Valentina Jovanovski, editor
Daniel Kurtz-Phelan’s The China Mission tells a story of just the right person for a mission at just the right time — and still being hopelessly overmatched against the tides of history. In December 1945, just hours after arriving to his country home in Virginia, ready to ease into a quiet and well-deserved retirement, Gen. George C. Marshall got a call from President Harry Truman asking him to take on one last assignment: head to China, bring an end to the civil war, and set the Middle Kingdom up to become a modern, democratic U.S. ally capable of joining with the other victors of World War II to manage a convalescing international system. He’d be home by spring, Truman said.
By all measures, Marshall was well-suited for the job. He had the standing and gravitas to bring Chiang Kai-shek and Zhou Enlai to the negotiating table – and to keep them there through exceedingly contentious talks.
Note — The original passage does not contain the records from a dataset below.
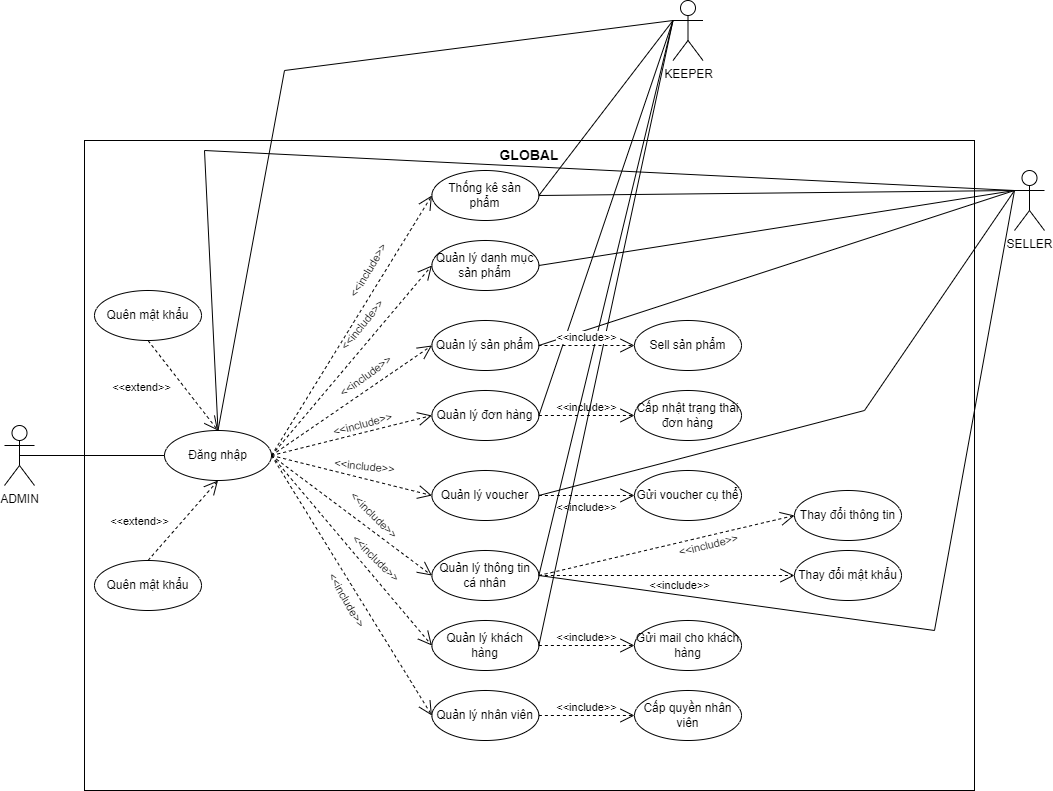
vietviet08/CATCOSY keeps this draw.io diagram as report/images/usecase/DACS1-admin_global-usecase.drawio.png. Above is the earlier version. Source tidied: cells renumbered, new cells last; positions are measured from the earlier drawing's top-left corner, leaving out a move shared by most shapes. The source it was exported from:
```xml
<mxGraphModel>
  <root>
    <mxCell id="0" />
    <mxCell id="1" parent="0" />
    <mxCell id="2" value="ADMIN" style="shape=umlActor;verticalLabelPosition=bottom;verticalAlign=top;html=1;" parent="1" vertex="1">
      <mxGeometry y="425" width="30" height="60" as="geometry" />
    </mxCell>
    <mxCell id="3" value="&lt;span style=&quot;font-size: 14px;&quot;&gt;&lt;b&gt;GLOBAL&lt;/b&gt;&lt;/span&gt;" style="whiteSpace=wrap;html=1;verticalAlign=top;" parent="1" vertex="1">
      <mxGeometry x="80" y="140" width="890" height="650" as="geometry" />
    </mxCell>
    <mxCell id="4" value="Đăng nhập" style="ellipse;whiteSpace=wrap;html=1;" parent="1" vertex="1">
      <mxGeometry x="160" y="430" width="107" height="50" as="geometry" />
    </mxCell>
    <mxCell id="5" style="endArrow=none;html=1;rounded=0;exitX=0.5;exitY=0.5;exitDx=0;exitDy=0;exitPerimeter=0;" parent="1" edge="1" source="2" target="4">
      <mxGeometry relative="1" as="geometry" />
    </mxCell>
    <mxCell id="6" value="Quản lý danh mục sản phẩm" style="ellipse;whiteSpace=wrap;html=1;" parent="1" vertex="1">
      <mxGeometry x="427.4" y="240" width="107" height="50" as="geometry" />
    </mxCell>
    <mxCell id="7" style="endArrow=open;endSize=12;dashed=1;html=1;rounded=0;exitX=1;exitY=0.5;exitDx=0;exitDy=0;entryX=0;entryY=0.5;entryDx=0;entryDy=0;" parent="1" edge="1" source="4" target="6">
      <mxGeometry relative="1" as="geometry" />
    </mxCell>
    <mxCell id="8" value="&amp;lt;&amp;lt;include&amp;gt;&amp;gt;" style="edgeLabel;html=1;align=center;verticalAlign=middle;rotation=309;" parent="7" vertex="1">
      <mxGeometry x="-0.05" y="4" relative="1" as="geometry">
        <mxPoint x="17" y="-37" as="offset" />
      </mxGeometry>
    </mxCell>
    <mxCell id="9" style="endArrow=open;endSize=12;dashed=1;html=1;rounded=0;exitX=1;exitY=0.5;exitDx=0;exitDy=0;entryX=0;entryY=0.5;entryDx=0;entryDy=0;" parent="1" edge="1" source="4" target="13">
      <mxGeometry relative="1" as="geometry" />
    </mxCell>
    <mxCell id="10" value="&amp;lt;&amp;lt;include&amp;gt;&amp;gt;" style="edgeLabel;html=1;align=center;verticalAlign=middle;rotation=6;" parent="9" vertex="1">
      <mxGeometry x="-0.05" y="4" relative="1" as="geometry">
        <mxPoint x="16" y="-5" as="offset" />
      </mxGeometry>
    </mxCell>
    <mxCell id="11" value="Quản lý sản phẩm" style="ellipse;whiteSpace=wrap;html=1;" parent="1" vertex="1">
      <mxGeometry x="427.4" y="320" width="107" height="50" as="geometry" />
    </mxCell>
    <mxCell id="12" value="Quản lý đơn hàng" style="ellipse;whiteSpace=wrap;html=1;" parent="1" vertex="1">
      <mxGeometry x="427.4" y="390" width="107" height="50" as="geometry" />
    </mxCell>
    <mxCell id="13" value="Quản lý voucher" style="ellipse;whiteSpace=wrap;html=1;" parent="1" vertex="1">
      <mxGeometry x="427.4" y="470" width="107" height="50" as="geometry" />
    </mxCell>
    <mxCell id="14" value="Quản lý thông tin cá nhân" style="ellipse;whiteSpace=wrap;html=1;" parent="1" vertex="1">
      <mxGeometry x="427.4" y="550" width="107" height="50" as="geometry" />
    </mxCell>
    <mxCell id="15" value="Quản lý khách hàng" style="ellipse;whiteSpace=wrap;html=1;" parent="1" vertex="1">
      <mxGeometry x="427.4" y="620" width="107" height="50" as="geometry" />
    </mxCell>
    <mxCell id="16" value="Quản lý nhân viên" style="ellipse;whiteSpace=wrap;html=1;" parent="1" vertex="1">
      <mxGeometry x="427.4" y="690" width="107" height="50" as="geometry" />
    </mxCell>
    <mxCell id="17" value="Cấp quyền nhân viên" style="ellipse;whiteSpace=wrap;html=1;" parent="1" vertex="1">
      <mxGeometry x="630" y="690" width="107" height="50" as="geometry" />
    </mxCell>
    <mxCell id="18" value="Gửi mail cho khách hàng" style="ellipse;whiteSpace=wrap;html=1;" parent="1" vertex="1">
      <mxGeometry x="630" y="620" width="107" height="50" as="geometry" />
    </mxCell>
    <mxCell id="19" value="Thay đổi mật khẩu" style="ellipse;whiteSpace=wrap;html=1;" parent="1" vertex="1">
      <mxGeometry x="790" y="550" width="107" height="50" as="geometry" />
    </mxCell>
    <mxCell id="20" value="Thay đổi thông tin" style="ellipse;whiteSpace=wrap;html=1;" parent="1" vertex="1">
      <mxGeometry x="790" y="490" width="107" height="50" as="geometry" />
    </mxCell>
    <mxCell id="21" value="Cấp nhật trạng thái đơn hàng" style="ellipse;whiteSpace=wrap;html=1;" parent="1" vertex="1">
      <mxGeometry x="630" y="390" width="107" height="50" as="geometry" />
    </mxCell>
    <mxCell id="22" value="Thống kê sản phẩm" style="ellipse;whiteSpace=wrap;html=1;" parent="1" vertex="1">
      <mxGeometry x="427.4" y="170" width="107" height="50" as="geometry" />
    </mxCell>
    <mxCell id="23" value="Quên mật khẩu" style="ellipse;whiteSpace=wrap;html=1;" parent="1" vertex="1">
      <mxGeometry x="90" y="560" width="107" height="50" as="geometry" />
    </mxCell>
    <mxCell id="24" style="endArrow=open;endSize=12;dashed=1;html=1;rounded=0;exitX=1;exitY=0.5;exitDx=0;exitDy=0;entryX=0;entryY=0.5;entryDx=0;entryDy=0;" parent="1" edge="1" source="4" target="11">
      <mxGeometry relative="1" as="geometry" />
    </mxCell>
    <mxCell id="25" value="&amp;lt;&amp;lt;include&amp;gt;&amp;gt;" style="edgeLabel;html=1;align=center;verticalAlign=middle;rotation=324;" parent="24" vertex="1">
      <mxGeometry x="-0.05" y="4" relative="1" as="geometry">
        <mxPoint x="20" y="-24" as="offset" />
      </mxGeometry>
    </mxCell>
    <mxCell id="26" style="endArrow=open;endSize=12;dashed=1;html=1;rounded=0;exitX=1;exitY=0.5;exitDx=0;exitDy=0;entryX=0;entryY=0.5;entryDx=0;entryDy=0;" parent="1" edge="1" source="4" target="12">
      <mxGeometry relative="1" as="geometry" />
    </mxCell>
    <mxCell id="27" value="&amp;lt;&amp;lt;include&amp;gt;&amp;gt;" style="edgeLabel;html=1;align=center;verticalAlign=middle;rotation=-15;" parent="26" vertex="1">
      <mxGeometry x="-0.05" y="4" relative="1" as="geometry">
        <mxPoint x="16" y="-9" as="offset" />
      </mxGeometry>
    </mxCell>
    <mxCell id="28" style="endArrow=open;endSize=12;dashed=1;html=1;rounded=0;exitX=1;exitY=0.5;exitDx=0;exitDy=0;entryX=0;entryY=0.5;entryDx=0;entryDy=0;" parent="1" edge="1" source="4" target="14">
      <mxGeometry relative="1" as="geometry" />
    </mxCell>
    <mxCell id="29" value="&amp;lt;&amp;lt;include&amp;gt;&amp;gt;" style="edgeLabel;html=1;align=center;verticalAlign=middle;rotation=45;" parent="28" vertex="1">
      <mxGeometry x="-0.05" y="4" relative="1" as="geometry">
        <mxPoint x="24" y="6" as="offset" />
      </mxGeometry>
    </mxCell>
    <mxCell id="30" style="endArrow=open;endSize=12;dashed=1;html=1;rounded=0;exitX=1;exitY=0.5;exitDx=0;exitDy=0;entryX=0;entryY=0.5;entryDx=0;entryDy=0;" parent="1" edge="1" source="4" target="15">
      <mxGeometry relative="1" as="geometry" />
    </mxCell>
    <mxCell id="31" value="&amp;lt;&amp;lt;include&amp;gt;&amp;gt;" style="edgeLabel;html=1;align=center;verticalAlign=middle;rotation=45;" parent="30" vertex="1">
      <mxGeometry x="-0.05" y="4" relative="1" as="geometry">
        <mxPoint x="25" y="15" as="offset" />
      </mxGeometry>
    </mxCell>
    <mxCell id="32" style="endArrow=open;endSize=12;dashed=1;html=1;rounded=0;exitX=1;exitY=0.5;exitDx=0;exitDy=0;entryX=0;entryY=0.5;entryDx=0;entryDy=0;" parent="1" edge="1" source="4" target="16">
      <mxGeometry relative="1" as="geometry" />
    </mxCell>
    <mxCell id="33" value="&amp;lt;&amp;lt;include&amp;gt;&amp;gt;" style="edgeLabel;html=1;align=center;verticalAlign=middle;rotation=60;" parent="32" vertex="1">
      <mxGeometry x="-0.05" y="4" relative="1" as="geometry">
        <mxPoint x="-4" y="23" as="offset" />
      </mxGeometry>
    </mxCell>
    <mxCell id="34" style="endArrow=open;endSize=12;dashed=1;html=1;rounded=0;exitX=1;exitY=0.5;exitDx=0;exitDy=0;entryX=0;entryY=0.5;entryDx=0;entryDy=0;" parent="1" edge="1" source="16" target="17">
      <mxGeometry relative="1" as="geometry" />
    </mxCell>
    <mxCell id="35" value="&amp;lt;&amp;lt;include&amp;gt;&amp;gt;" style="edgeLabel;html=1;align=center;verticalAlign=middle;rotation=0;" parent="34" vertex="1">
      <mxGeometry x="-0.05" y="4" relative="1" as="geometry">
        <mxPoint x="2" y="-5" as="offset" />
      </mxGeometry>
    </mxCell>
    <mxCell id="36" style="endArrow=open;endSize=12;dashed=1;html=1;rounded=0;exitX=1;exitY=0.5;exitDx=0;exitDy=0;entryX=0;entryY=0.5;entryDx=0;entryDy=0;" parent="1" edge="1" source="15" target="18">
      <mxGeometry relative="1" as="geometry" />
    </mxCell>
    <mxCell id="37" value="&amp;lt;&amp;lt;include&amp;gt;&amp;gt;" style="edgeLabel;html=1;align=center;verticalAlign=middle;rotation=0;" parent="36" vertex="1">
      <mxGeometry x="-0.05" y="4" relative="1" as="geometry">
        <mxPoint x="2" y="-5" as="offset" />
      </mxGeometry>
    </mxCell>
    <mxCell id="38" style="endArrow=open;endSize=12;dashed=1;html=1;rounded=0;exitX=1;exitY=0.5;exitDx=0;exitDy=0;entryX=0;entryY=0.5;entryDx=0;entryDy=0;" parent="1" edge="1" source="14" target="19">
      <mxGeometry relative="1" as="geometry" />
    </mxCell>
    <mxCell id="39" value="&amp;lt;&amp;lt;include&amp;gt;&amp;gt;" style="edgeLabel;html=1;align=center;verticalAlign=middle;rotation=0;" parent="38" vertex="1">
      <mxGeometry x="-0.05" y="4" relative="1" as="geometry">
        <mxPoint x="19" y="13" as="offset" />
      </mxGeometry>
    </mxCell>
    <mxCell id="40" style="endArrow=open;endSize=12;dashed=1;html=1;rounded=0;exitX=1;exitY=0.5;exitDx=0;exitDy=0;entryX=0;entryY=0.5;entryDx=0;entryDy=0;" parent="1" edge="1" source="14" target="20">
      <mxGeometry relative="1" as="geometry" />
    </mxCell>
    <mxCell id="41" value="&amp;lt;&amp;lt;include&amp;gt;&amp;gt;" style="edgeLabel;html=1;align=center;verticalAlign=middle;rotation=346;" parent="40" vertex="1">
      <mxGeometry x="-0.05" y="4" relative="1" as="geometry">
        <mxPoint x="49" y="2" as="offset" />
      </mxGeometry>
    </mxCell>
    <mxCell id="42" value="Gửi voucher cụ thể" style="ellipse;whiteSpace=wrap;html=1;" parent="1" vertex="1">
      <mxGeometry x="630" y="470" width="107" height="50" as="geometry" />
    </mxCell>
    <mxCell id="43" style="endArrow=open;endSize=12;dashed=1;html=1;rounded=0;exitX=1;exitY=0.5;exitDx=0;exitDy=0;entryX=0;entryY=0.5;entryDx=0;entryDy=0;" parent="1" edge="1" source="13" target="42">
      <mxGeometry relative="1" as="geometry" />
    </mxCell>
    <mxCell id="44" value="&amp;lt;&amp;lt;include&amp;gt;&amp;gt;" style="edgeLabel;html=1;align=center;verticalAlign=middle;rotation=0;" parent="43" vertex="1">
      <mxGeometry x="-0.05" y="4" relative="1" as="geometry">
        <mxPoint x="2" y="15" as="offset" />
      </mxGeometry>
    </mxCell>
    <mxCell id="45" style="endArrow=open;endSize=12;dashed=1;html=1;rounded=0;exitX=1;exitY=0.5;exitDx=0;exitDy=0;entryX=0;entryY=0.5;entryDx=0;entryDy=0;" parent="1" edge="1" source="12" target="21">
      <mxGeometry relative="1" as="geometry" />
    </mxCell>
    <mxCell id="46" value="&amp;lt;&amp;lt;include&amp;gt;&amp;gt;" style="edgeLabel;html=1;align=center;verticalAlign=middle;rotation=0;" parent="45" vertex="1">
      <mxGeometry x="-0.05" y="4" relative="1" as="geometry">
        <mxPoint x="2" y="-5" as="offset" />
      </mxGeometry>
    </mxCell>
    <mxCell id="47" style="endArrow=open;endSize=12;dashed=1;html=1;rounded=0;exitX=1;exitY=0.5;exitDx=0;exitDy=0;entryX=0;entryY=0.5;entryDx=0;entryDy=0;" parent="1" edge="1" source="4" target="22">
      <mxGeometry relative="1" as="geometry" />
    </mxCell>
    <mxCell id="48" value="&amp;lt;&amp;lt;include&amp;gt;&amp;gt;" style="edgeLabel;html=1;align=center;verticalAlign=middle;rotation=301;" parent="47" vertex="1">
      <mxGeometry x="-0.05" y="4" relative="1" as="geometry">
        <mxPoint x="24" y="-59" as="offset" />
      </mxGeometry>
    </mxCell>
    <mxCell id="49" value="SELLER" style="shape=umlActor;verticalLabelPosition=bottom;verticalAlign=top;html=1;" parent="1" vertex="1">
      <mxGeometry x="1010" y="170" width="30" height="60" as="geometry" />
    </mxCell>
    <mxCell id="50" style="endArrow=none;html=1;rounded=0;entryX=0;entryY=0.3333333333333333;entryDx=0;entryDy=0;entryPerimeter=0;exitX=0.5;exitY=0;exitDx=0;exitDy=0;" parent="1" edge="1" source="4" target="49">
      <mxGeometry relative="1" as="geometry">
        <Array as="points">
          <mxPoint x="200" y="150" />
        </Array>
      </mxGeometry>
    </mxCell>
    <mxCell id="51" style="endArrow=none;html=1;rounded=0;entryX=0;entryY=0.3333333333333333;entryDx=0;entryDy=0;entryPerimeter=0;exitX=1;exitY=0.5;exitDx=0;exitDy=0;" parent="1" edge="1" source="22" target="49">
      <mxGeometry relative="1" as="geometry" />
    </mxCell>
    <mxCell id="52" style="endArrow=none;html=1;rounded=0;entryX=0;entryY=0.3333333333333333;entryDx=0;entryDy=0;entryPerimeter=0;exitX=1;exitY=0.5;exitDx=0;exitDy=0;" parent="1" edge="1" source="6" target="49">
      <mxGeometry relative="1" as="geometry" />
    </mxCell>
    <mxCell id="53" style="endArrow=none;html=1;rounded=0;entryX=0;entryY=0.3333333333333333;entryDx=0;entryDy=0;entryPerimeter=0;exitX=1;exitY=0.5;exitDx=0;exitDy=0;" parent="1" edge="1" source="11" target="49">
      <mxGeometry relative="1" as="geometry" />
    </mxCell>
    <mxCell id="54" style="endArrow=none;html=1;rounded=0;entryX=0;entryY=0.3333333333333333;entryDx=0;entryDy=0;entryPerimeter=0;exitX=1;exitY=0.5;exitDx=0;exitDy=0;" parent="1" edge="1" source="14" target="49">
      <mxGeometry relative="1" as="geometry">
        <Array as="points">
          <mxPoint x="930" y="630" />
        </Array>
      </mxGeometry>
    </mxCell>
    <mxCell id="55" style="endArrow=none;html=1;rounded=0;entryX=0;entryY=0.3333333333333333;entryDx=0;entryDy=0;entryPerimeter=0;exitX=1;exitY=0.5;exitDx=0;exitDy=0;" parent="1" edge="1" source="13" target="49">
      <mxGeometry relative="1" as="geometry">
        <Array as="points">
          <mxPoint x="860" y="410" />
        </Array>
      </mxGeometry>
    </mxCell>
    <mxCell id="56" value="KEEPER" style="shape=umlActor;verticalLabelPosition=bottom;verticalAlign=top;html=1;" parent="1" vertex="1">
      <mxGeometry x="668.5" width="30" height="60" as="geometry" />
    </mxCell>
    <mxCell id="57" style="endArrow=none;html=1;rounded=0;exitX=1;exitY=0.5;exitDx=0;exitDy=0;entryX=0;entryY=0.3333333333333333;entryDx=0;entryDy=0;entryPerimeter=0;" parent="1" edge="1" source="22" target="56">
      <mxGeometry relative="1" as="geometry" />
    </mxCell>
    <mxCell id="58" style="endArrow=none;html=1;rounded=0;exitX=0.5;exitY=0;exitDx=0;exitDy=0;entryX=0;entryY=0.3333333333333333;entryDx=0;entryDy=0;entryPerimeter=0;" parent="1" edge="1" source="4" target="56">
      <mxGeometry relative="1" as="geometry">
        <Array as="points">
          <mxPoint x="280" y="70" />
        </Array>
      </mxGeometry>
    </mxCell>
    <mxCell id="59" style="endArrow=none;html=1;rounded=0;exitX=1;exitY=0.5;exitDx=0;exitDy=0;entryX=0;entryY=0.3333333333333333;entryDx=0;entryDy=0;entryPerimeter=0;" parent="1" edge="1" source="12" target="56">
      <mxGeometry relative="1" as="geometry" />
    </mxCell>
    <mxCell id="60" style="endArrow=none;html=1;rounded=0;exitX=1;exitY=0.5;exitDx=0;exitDy=0;entryX=0;entryY=0.3333333333333333;entryDx=0;entryDy=0;entryPerimeter=0;" parent="1" edge="1" source="14" target="56">
      <mxGeometry relative="1" as="geometry" />
    </mxCell>
    <mxCell id="61" style="endArrow=none;html=1;rounded=0;exitX=1;exitY=0.5;exitDx=0;exitDy=0;entryX=0;entryY=0.3333333333333333;entryDx=0;entryDy=0;entryPerimeter=0;" parent="1" edge="1" source="15" target="56">
      <mxGeometry relative="1" as="geometry" />
    </mxCell>
    <mxCell id="62" value="Sell sản phẩm" style="ellipse;whiteSpace=wrap;html=1;" parent="1" vertex="1">
      <mxGeometry x="630" y="320" width="107" height="50" as="geometry" />
    </mxCell>
    <mxCell id="63" style="endArrow=open;endSize=12;dashed=1;html=1;rounded=0;entryX=0;entryY=0.5;entryDx=0;entryDy=0;" parent="1" edge="1" target="62">
      <mxGeometry relative="1" as="geometry">
        <mxPoint x="534" y="345" as="sourcePoint" />
      </mxGeometry>
    </mxCell>
    <mxCell id="64" value="&amp;lt;&amp;lt;include&amp;gt;&amp;gt;" style="edgeLabel;html=1;align=center;verticalAlign=middle;rotation=0;" parent="63" vertex="1">
      <mxGeometry x="-0.05" y="4" relative="1" as="geometry">
        <mxPoint x="2" y="-5" as="offset" />
      </mxGeometry>
    </mxCell>
    <mxCell id="65" style="endArrow=open;endSize=12;dashed=1;html=1;rounded=0;entryX=0.5;entryY=1;entryDx=0;entryDy=0;exitX=0.5;exitY=0;exitDx=0;exitDy=0;" parent="1" edge="1" source="23" target="4">
      <mxGeometry relative="1" as="geometry" />
    </mxCell>
    <mxCell id="66" value="&amp;lt;&amp;lt;extend&amp;gt;&amp;gt;" style="edgeLabel;html=1;align=center;verticalAlign=middle;rotation=0;" parent="65" vertex="1">
      <mxGeometry x="-0.05" y="4" relative="1" as="geometry">
        <mxPoint x="-39" y="1" as="offset" />
      </mxGeometry>
    </mxCell>
    <mxCell id="67" value="Quên mật khẩu" style="ellipse;whiteSpace=wrap;html=1;" parent="1" vertex="1">
      <mxGeometry x="90" y="290" width="107" height="50" as="geometry" />
    </mxCell>
    <mxCell id="68" style="endArrow=open;endSize=12;dashed=1;html=1;rounded=0;entryX=0.5;entryY=0;entryDx=0;entryDy=0;exitX=0.5;exitY=1;exitDx=0;exitDy=0;" parent="1" edge="1" source="67" target="4">
      <mxGeometry relative="1" as="geometry" />
    </mxCell>
    <mxCell id="69" value="&amp;lt;&amp;lt;extend&amp;gt;&amp;gt;" style="edgeLabel;html=1;align=center;verticalAlign=middle;rotation=0;" parent="68" vertex="1">
      <mxGeometry x="-0.05" y="4" relative="1" as="geometry">
        <mxPoint x="-43" y="6" as="offset" />
      </mxGeometry>
    </mxCell>
  </root>
</mxGraphModel>
```
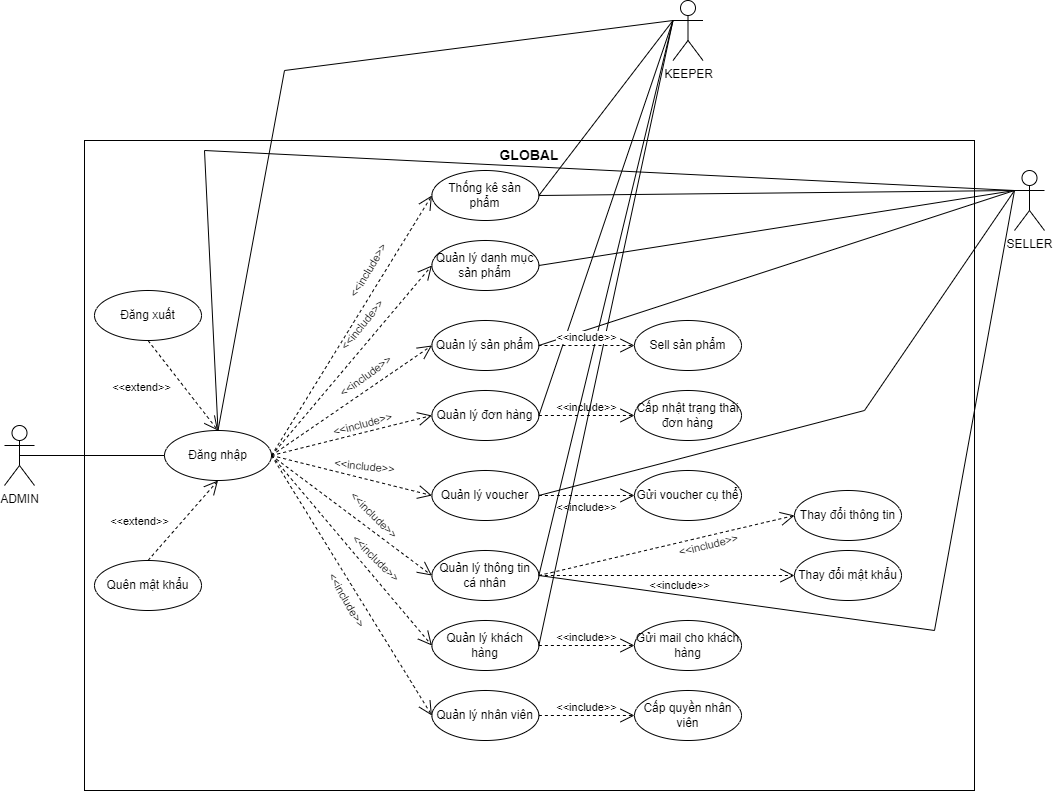
The same diagram one commit later.

Change to the diagram source:
```diff
@@ -247,7 +247,7 @@
         <mxPoint x="-39" y="1" as="offset" />
       </mxGeometry>
     </mxCell>
-    <mxCell id="67" value="Quên mật khẩu" style="ellipse;whiteSpace=wrap;html=1;" parent="1" vertex="1">
+    <mxCell id="67" value="Đăng xuất" style="ellipse;whiteSpace=wrap;html=1;" parent="1" vertex="1">
       <mxGeometry x="90" y="290" width="107" height="50" as="geometry" />
     </mxCell>
     <mxCell id="68" style="endArrow=open;endSize=12;dashed=1;html=1;rounded=0;entryX=0.5;entryY=0;entryDx=0;entryDy=0;exitX=0.5;exitY=1;exitDx=0;exitDy=0;" parent="1" edge="1" source="67" target="4">
```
He had the wisdom, temperament and clarity of mind to identify a mutually acceptable, if treacherously narrow, path forward. And though the odds were always against success, conditions had opened a small window in which prospects were as good as they ever were going to be. Mao and the communists had superior political strength, but not the forces needed to defeat the nationalists — especially since the Soviets were not yet willing to give the backing the People’s Liberation Army needed to tilt the battlefield in their favor. Chiang’s nationalists had superior firepower and modest but critical outside support from the West. But that wasn’t enough to reclaim resource-rich Manchuria from the newly arrived Soviets — much less to win the loyalties of Mao’s base. Marshall seized the opportunity and brokered an agreement, creating a fragile coalition government. He then went home and tackled a second task, nearly as difficult as the first: persuading a war-weary Congress to agree to a massive aid package to give the new government in China staying power.
But implementing the peace agreement proved as difficult as one might expect, and by the time Marshall returned a few months later, the situation was deteriorating, and the window for success in China was closing nearly as quickly as it had opened. The biggest shift had little to do with China itself, but rather the geopolitical landscape. The course toward cold war between the U.S. and the Soviets was becoming clear, and Moscow was reconsidering its previous strategic ambivalence toward China. Whereas the Soviets had once withheld backing for the Communist Party of China and encouraged them to engage earnestly in Marshall’s peace process, they now did the opposite. And with the prospect of Soviet backing in hand, the strategic calculation for the CPC changed. The chance for peace was lost. Marshall left in 1947 and, famously, later found more success stabilizing Europe as secretary of state.
It’s a fascinating case study regarding the question of just how much a singularly talented individual can influence history. It’s possible that if certain missteps had been avoided, or that if the U.S. had helped Chiang press the military advantage against the communists while the Soviets were still on the sidelines, things would’ve turned out differently. The good faith diplomatic process pushed by Marshall and the U.S. may not have been what China really needed. Still, if Marshall couldn’t broker a peace in China, it’s reasonable to conclude that perhaps no one could.
Phillip Orchard, analyst